Task to carry out =>
Could you write out the records below exactly as they appear, leaving out any pictures?

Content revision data
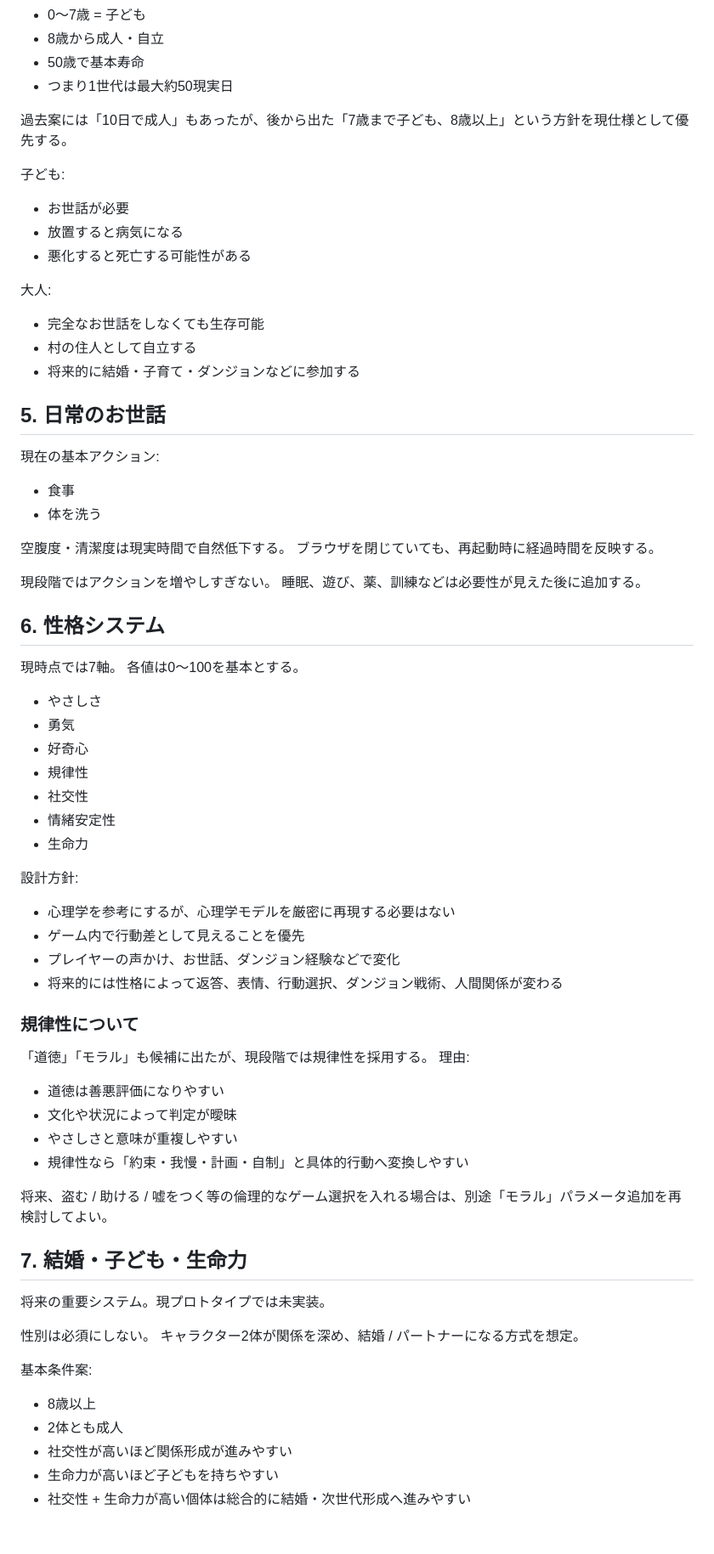
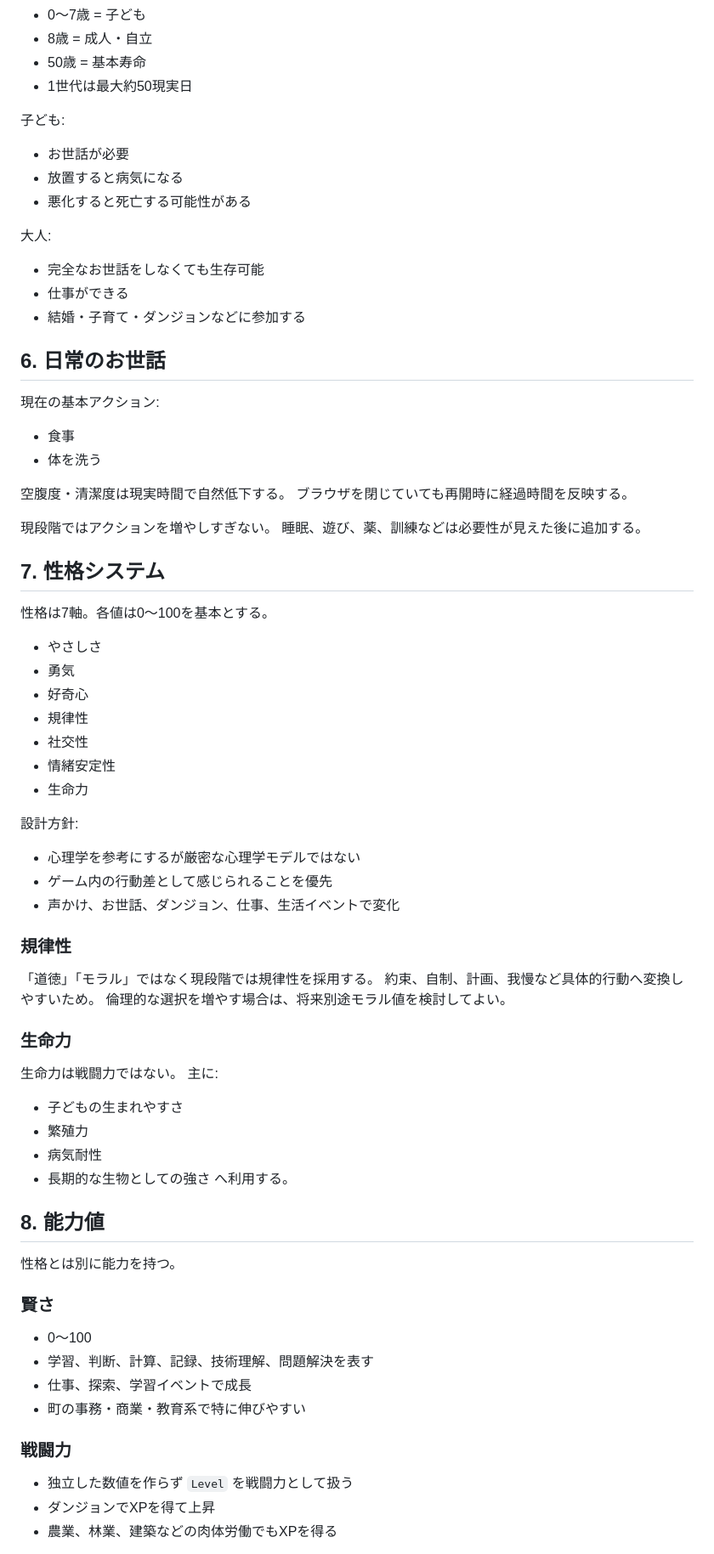
Before and after one commit to Matsu71/Pet_Game, a Markdown page: GAME_DIRECTION.md, the part around one of its changes. Shown at 85% size. Drawn GitHub-style; blank space fills up the shorter version.

Commit message:
Expand game direction with abilities and jobs

```diff
--- a/GAME_DIRECTION.md
+++ b/GAME_DIRECTION.md
@@ -52,9 +66,7 @@ LLM中心にはしない。理由は運用コストが高く、ゲームの根
 - 0〜7歳 = 子ども
-- 8歳から成人・自立
-- 50歳で基本寿命
-- つまり1世代は最大約50現実日
-
-過去案には「10日で成人」もあったが、後から出た「7歳まで子ども、8歳以上」という方針を現仕様として優先する。
+- 8歳 = 成人・自立
+- 50歳 = 基本寿命
+- 1世代は最大約50現実日
 
 子ども:
 - お世話が必要
@@ -63,23 +75,22 @@ LLM中心にはしない。理由は運用コストが高く、ゲームの根
 
 大人:
 - 完全なお世話をしなくても生存可能
-- 村の住人として自立する
-- 将来的に結婚・子育て・ダンジョンなどに参加する
+- 仕事ができる
+- 結婚・子育て・ダンジョンなどに参加する
 
-## 5. 日常のお世話
+## 6. 日常のお世話
 現在の基本アクション:
 - 食事
 - 体を洗う
 
 空腹度・清潔度は現実時間で自然低下する。
-ブラウザを閉じていても、再起動時に経過時間を反映する。
+ブラウザを閉じていても再開時に経過時間を反映する。
 
 現段階ではアクションを増やしすぎない。
 睡眠、遊び、薬、訓練などは必要性が見えた後に追加する。
 
-## 6. 性格システム
-現時点では7軸。
-各値は0〜100を基本とする。
+## 7. 性格システム
+性格は7軸。各値は0〜100を基本とする。
 
 - やさしさ
 - 勇気
@@ -90,31 +101,35 @@ LLM中心にはしない。理由は運用コストが高く、ゲームの根
 - 生命力
 
 設計方針:
-- 心理学を参考にするが、心理学モデルを厳密に再現する必要はない
-- ゲーム内で行動差として見えることを優先
-- プレイヤーの声かけ、お世話、ダンジョン経験などで変化
-- 将来的には性格によって返答、表情、行動選択、ダンジョン戦術、人間関係が変わる
+- 心理学を参考にするが厳密な心理学モデルではない
+- ゲーム内の行動差として感じられることを優先
+- 声かけ、お世話、ダンジョン、仕事、生活イベントで変化
 
-### 規律性について
-「道徳」「モラル」も候補に出たが、現段階では規律性を採用する。
-理由:
-- 道徳は善悪評価になりやすい
-- 文化や状況によって判定が曖昧
-- やさしさと意味が重複しやすい
-- 規律性なら「約束・我慢・計画・自制」と具体的行動へ変換しやすい
+### 規律性
+「道徳」「モラル」ではなく現段階では規律性を採用する。
+約束、自制、計画、我慢など具体的行動へ変換しやすいため。
+倫理的な選択を増やす場合は、将来別途モラル値を検討してよい。
 
-将来、盗む / 助ける / 嘘をつく等の倫理的なゲーム選択を入れる場合は、別途「モラル」パラメータ追加を再検討してよい。
+### 生命力
+生命力は戦闘力ではない。
+主に:
+- 子どもの生まれやすさ
+- 繁殖力
+- 病気耐性
+- 長期的な生物としての強さ
+へ利用する。
 
-## 7. 結婚・子ども・生命力
-将来の重要システム。現プロトタイプでは未実装。
+## 8. 能力値
+性格とは別に能力を持つ。
 
-性別は必須にしない。
-キャラクター2体が関係を深め、結婚 / パートナーになる方式を想定。
+### 賢さ
+- 0〜100
+- 学習、判断、計算、記録、技術理解、問題解決を表す
+- 仕事、探索、学習イベントで成長
+- 町の事務・商業・教育系で特に伸びやすい
 
-基本条件案:
-- 8歳以上
-- 2体とも成人
-- 社交性が高いほど関係形成が進みやすい
-- 生命力が高いほど子どもを持ちやすい
-- 社交性 + 生命力が高い個体は総合的に結婚・次世代形成へ進みやすい
+### 戦闘力
+- 独立した数値を作らず `Level` を戦闘力として扱う
+- ダンジョンでXPを得て上昇
+- 農業、林業、建築などの肉体労働でもXPを得る
 
```
Also changed, not shown: other parts of GAME_DIRECTION.md (+131 -68 lines).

Problem solution =>
Before and after one commit to Matsu71/Pet_Game, a Markdown page: GAME_DIRECTION.md, the part around one of its changes. Shown at 85% size. Drawn GitHub-style; blank space fills up the shorter version.

Commit message:
Expand game direction with abilities and jobs

```diff
--- a/GAME_DIRECTION.md
+++ b/GAME_DIRECTION.md
@@ -52,9 +66,7 @@ LLM中心にはしない。理由は運用コストが高く、ゲームの根
 - 0〜7歳 = 子ども
-- 8歳から成人・自立
-- 50歳で基本寿命
-- つまり1世代は最大約50現実日
-
-過去案には「10日で成人」もあったが、後から出た「7歳まで子ども、8歳以上」という方針を現仕様として優先する。
+- 8歳 = 成人・自立
+- 50歳 = 基本寿命
+- 1世代は最大約50現実日
 
 子ども:
 - お世話が必要
@@ -63,23 +75,22 @@ LLM中心にはしない。理由は運用コストが高く、ゲームの根
 
 大人:
 - 完全なお世話をしなくても生存可能
-- 村の住人として自立する
-- 将来的に結婚・子育て・ダンジョンなどに参加する
+- 仕事ができる
+- 結婚・子育て・ダンジョンなどに参加する
 
-## 5. 日常のお世話
+## 6. 日常のお世話
 現在の基本アクション:
 - 食事
 - 体を洗う
 
 空腹度・清潔度は現実時間で自然低下する。
-ブラウザを閉じていても、再起動時に経過時間を反映する。
+ブラウザを閉じていても再開時に経過時間を反映する。
 
 現段階ではアクションを増やしすぎない。
 睡眠、遊び、薬、訓練などは必要性が見えた後に追加する。
 
-## 6. 性格システム
-現時点では7軸。
-各値は0〜100を基本とする。
+## 7. 性格システム
+性格は7軸。各値は0〜100を基本とする。
 
 - やさしさ
 - 勇気
@@ -90,31 +101,35 @@ LLM中心にはしない。理由は運用コストが高く、ゲームの根
 - 生命力
 
 設計方針:
-- 心理学を参考にするが、心理学モデルを厳密に再現する必要はない
-- ゲーム内で行動差として見えることを優先
-- プレイヤーの声かけ、お世話、ダンジョン経験などで変化
-- 将来的には性格によって返答、表情、行動選択、ダンジョン戦術、人間関係が変わる
+- 心理学を参考にするが厳密な心理学モデルではない
+- ゲーム内の行動差として感じられることを優先
+- 声かけ、お世話、ダンジョン、仕事、生活イベントで変化
 
-### 規律性について
-「道徳」「モラル」も候補に出たが、現段階では規律性を採用する。
-理由:
-- 道徳は善悪評価になりやすい
-- 文化や状況によって判定が曖昧
-- やさしさと意味が重複しやすい
-- 規律性なら「約束・我慢・計画・自制」と具体的行動へ変換しやすい
+### 規律性
+「道徳」「モラル」ではなく現段階では規律性を採用する。
+約束、自制、計画、我慢など具体的行動へ変換しやすいため。
+倫理的な選択を増やす場合は、将来別途モラル値を検討してよい。
 
-将来、盗む / 助ける / 嘘をつく等の倫理的なゲーム選択を入れる場合は、別途「モラル」パラメータ追加を再検討してよい。
+### 生命力
+生命力は戦闘力ではない。
+主に:
+- 子どもの生まれやすさ
+- 繁殖力
+- 病気耐性
+- 長期的な生物としての強さ
+へ利用する。
 
-## 7. 結婚・子ども・生命力
-将来の重要システム。現プロトタイプでは未実装。
+## 8. 能力値
+性格とは別に能力を持つ。
 
-性別は必須にしない。
-キャラクター2体が関係を深め、結婚 / パートナーになる方式を想定。
+### 賢さ
+- 0〜100
+- 学習、判断、計算、記録、技術理解、問題解決を表す
+- 仕事、探索、学習イベントで成長
+- 町の事務・商業・教育系で特に伸びやすい
 
-基本条件案:
-- 8歳以上
-- 2体とも成人
-- 社交性が高いほど関係形成が進みやすい
-- 生命力が高いほど子どもを持ちやすい
-- 社交性 + 生命力が高い個体は総合的に結婚・次世代形成へ進みやすい
+### 戦闘力
+- 独立した数値を作らず `Level` を戦闘力として扱う
+- ダンジョンでXPを得て上昇
+- 農業、林業、建築などの肉体労働でもXPを得る
 
```
Also changed, not shown: other parts of GAME_DIRECTION.md (+131 -68 lines).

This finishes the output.